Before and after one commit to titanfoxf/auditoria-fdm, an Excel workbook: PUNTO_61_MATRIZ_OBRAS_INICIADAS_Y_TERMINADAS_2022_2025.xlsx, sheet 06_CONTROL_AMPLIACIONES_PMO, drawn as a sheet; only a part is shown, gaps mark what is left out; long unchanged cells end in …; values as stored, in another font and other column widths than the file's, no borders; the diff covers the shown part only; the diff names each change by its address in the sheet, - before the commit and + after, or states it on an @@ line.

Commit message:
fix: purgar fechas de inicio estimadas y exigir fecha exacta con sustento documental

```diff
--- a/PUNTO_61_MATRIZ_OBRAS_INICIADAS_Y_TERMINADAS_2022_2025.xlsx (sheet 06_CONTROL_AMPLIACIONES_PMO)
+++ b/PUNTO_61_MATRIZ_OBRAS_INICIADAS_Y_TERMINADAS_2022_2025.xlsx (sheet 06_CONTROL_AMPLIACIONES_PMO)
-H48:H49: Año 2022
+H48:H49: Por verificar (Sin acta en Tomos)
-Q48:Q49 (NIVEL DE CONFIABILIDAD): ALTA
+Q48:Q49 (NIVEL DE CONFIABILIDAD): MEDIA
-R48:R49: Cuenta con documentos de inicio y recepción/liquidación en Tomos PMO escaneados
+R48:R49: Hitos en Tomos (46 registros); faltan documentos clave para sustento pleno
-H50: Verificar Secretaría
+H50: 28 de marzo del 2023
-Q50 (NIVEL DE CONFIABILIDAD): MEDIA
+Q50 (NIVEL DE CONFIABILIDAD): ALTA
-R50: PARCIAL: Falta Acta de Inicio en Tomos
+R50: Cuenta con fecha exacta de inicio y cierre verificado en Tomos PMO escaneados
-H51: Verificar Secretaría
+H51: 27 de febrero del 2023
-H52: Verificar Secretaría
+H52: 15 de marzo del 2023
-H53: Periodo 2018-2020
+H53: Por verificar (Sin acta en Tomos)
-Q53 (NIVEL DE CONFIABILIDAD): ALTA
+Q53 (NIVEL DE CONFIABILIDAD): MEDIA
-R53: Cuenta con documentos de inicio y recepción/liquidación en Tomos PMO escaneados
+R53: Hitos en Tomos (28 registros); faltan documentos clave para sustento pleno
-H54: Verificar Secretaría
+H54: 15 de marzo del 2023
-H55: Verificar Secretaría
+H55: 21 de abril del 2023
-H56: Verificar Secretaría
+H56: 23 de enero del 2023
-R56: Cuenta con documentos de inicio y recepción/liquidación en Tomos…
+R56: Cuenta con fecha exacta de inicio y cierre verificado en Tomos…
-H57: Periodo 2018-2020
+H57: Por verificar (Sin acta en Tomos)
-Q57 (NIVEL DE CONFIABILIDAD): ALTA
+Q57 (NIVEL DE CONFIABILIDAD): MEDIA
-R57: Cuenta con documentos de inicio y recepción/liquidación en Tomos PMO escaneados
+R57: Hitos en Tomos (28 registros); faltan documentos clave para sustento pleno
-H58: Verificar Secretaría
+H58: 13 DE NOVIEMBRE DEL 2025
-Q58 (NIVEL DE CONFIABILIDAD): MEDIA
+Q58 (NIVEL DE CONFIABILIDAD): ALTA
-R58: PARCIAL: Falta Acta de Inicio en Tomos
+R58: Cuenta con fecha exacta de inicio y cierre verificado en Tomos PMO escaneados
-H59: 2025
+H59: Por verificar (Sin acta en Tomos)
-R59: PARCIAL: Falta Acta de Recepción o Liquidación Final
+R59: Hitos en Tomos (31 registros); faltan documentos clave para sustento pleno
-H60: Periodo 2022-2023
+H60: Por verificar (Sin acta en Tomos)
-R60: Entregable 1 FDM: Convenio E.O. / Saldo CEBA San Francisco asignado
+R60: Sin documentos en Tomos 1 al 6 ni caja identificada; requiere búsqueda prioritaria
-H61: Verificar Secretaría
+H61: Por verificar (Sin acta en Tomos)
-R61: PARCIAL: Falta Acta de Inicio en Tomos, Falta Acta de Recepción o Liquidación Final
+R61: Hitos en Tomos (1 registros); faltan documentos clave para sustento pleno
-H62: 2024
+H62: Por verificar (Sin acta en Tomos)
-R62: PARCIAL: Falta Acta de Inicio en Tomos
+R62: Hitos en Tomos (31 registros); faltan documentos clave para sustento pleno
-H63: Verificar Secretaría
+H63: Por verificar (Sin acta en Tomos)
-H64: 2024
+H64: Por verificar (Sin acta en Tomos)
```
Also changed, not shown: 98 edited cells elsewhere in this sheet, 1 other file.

Exercise goal
Repeat all the data, every line exactly.

Written response
Before and after one commit to titanfoxf/auditoria-fdm, an Excel workbook: PUNTO_61_MATRIZ_OBRAS_INICIADAS_Y_TERMINADAS_2022_2025.xlsx, sheet 06_CONTROL_AMPLIACIONES_PMO, drawn as a sheet; only a part is shown, gaps mark what is left out; long unchanged cells end in …; values as stored, in another font and other column widths than the file's, no borders; the diff covers the shown part only; the diff names each change by its address in the sheet, - before the commit and + after, or states it on an @@ line.

Commit message:
fix: purgar fechas de inicio estimadas y exigir fecha exacta con sustento documental

```diff
--- a/PUNTO_61_MATRIZ_OBRAS_INICIADAS_Y_TERMINADAS_2022_2025.xlsx (sheet 06_CONTROL_AMPLIACIONES_PMO)
+++ b/PUNTO_61_MATRIZ_OBRAS_INICIADAS_Y_TERMINADAS_2022_2025.xlsx (sheet 06_CONTROL_AMPLIACIONES_PMO)
-H48:H49: Año 2022
+H48:H49: Por verificar (Sin acta en Tomos)
-Q48:Q49 (NIVEL DE CONFIABILIDAD): ALTA
+Q48:Q49 (NIVEL DE CONFIABILIDAD): MEDIA
-R48:R49: Cuenta con documentos de inicio y recepción/liquidación en Tomos PMO escaneados
+R48:R49: Hitos en Tomos (46 registros); faltan documentos clave para sustento pleno
-H50: Verificar Secretaría
+H50: 28 de marzo del 2023
-Q50 (NIVEL DE CONFIABILIDAD): MEDIA
+Q50 (NIVEL DE CONFIABILIDAD): ALTA
-R50: PARCIAL: Falta Acta de Inicio en Tomos
+R50: Cuenta con fecha exacta de inicio y cierre verificado en Tomos PMO escaneados
-H51: Verificar Secretaría
+H51: 27 de febrero del 2023
-H52: Verificar Secretaría
+H52: 15 de marzo del 2023
-H53: Periodo 2018-2020
+H53: Por verificar (Sin acta en Tomos)
-Q53 (NIVEL DE CONFIABILIDAD): ALTA
+Q53 (NIVEL DE CONFIABILIDAD): MEDIA
-R53: Cuenta con documentos de inicio y recepción/liquidación en Tomos PMO escaneados
+R53: Hitos en Tomos (28 registros); faltan documentos clave para sustento pleno
-H54: Verificar Secretaría
+H54: 15 de marzo del 2023
-H55: Verificar Secretaría
+H55: 21 de abril del 2023
-H56: Verificar Secretaría
+H56: 23 de enero del 2023
-R56: Cuenta con documentos de inicio y recepción/liquidación en Tomos…
+R56: Cuenta con fecha exacta de inicio y cierre verificado en Tomos…
-H57: Periodo 2018-2020
+H57: Por verificar (Sin acta en Tomos)
-Q57 (NIVEL DE CONFIABILIDAD): ALTA
+Q57 (NIVEL DE CONFIABILIDAD): MEDIA
-R57: Cuenta con documentos de inicio y recepción/liquidación en Tomos PMO escaneados
+R57: Hitos en Tomos (28 registros); faltan documentos clave para sustento pleno
-H58: Verificar Secretaría
+H58: 13 DE NOVIEMBRE DEL 2025
-Q58 (NIVEL DE CONFIABILIDAD): MEDIA
+Q58 (NIVEL DE CONFIABILIDAD): ALTA
-R58: PARCIAL: Falta Acta de Inicio en Tomos
+R58: Cuenta con fecha exacta de inicio y cierre verificado en Tomos PMO escaneados
-H59: 2025
+H59: Por verificar (Sin acta en Tomos)
-R59: PARCIAL: Falta Acta de Recepción o Liquidación Final
+R59: Hitos en Tomos (31 registros); faltan documentos clave para sustento pleno
-H60: Periodo 2022-2023
+H60: Por verificar (Sin acta en Tomos)
-R60: Entregable 1 FDM: Convenio E.O. / Saldo CEBA San Francisco asignado
+R60: Sin documentos en Tomos 1 al 6 ni caja identificada; requiere búsqueda prioritaria
-H61: Verificar Secretaría
+H61: Por verificar (Sin acta en Tomos)
-R61: PARCIAL: Falta Acta de Inicio en Tomos, Falta Acta de Recepción o Liquidación Final
+R61: Hitos en Tomos (1 registros); faltan documentos clave para sustento pleno
-H62: 2024
+H62: Por verificar (Sin acta en Tomos)
-R62: PARCIAL: Falta Acta de Inicio en Tomos
+R62: Hitos en Tomos (31 registros); faltan documentos clave para sustento pleno
-H63: Verificar Secretaría
+H63: Por verificar (Sin acta en Tomos)
-H64: 2024
+H64: Por verificar (Sin acta en Tomos)
```
Also changed, not shown: 98 edited cells elsewhere in this sheet, 1 other file.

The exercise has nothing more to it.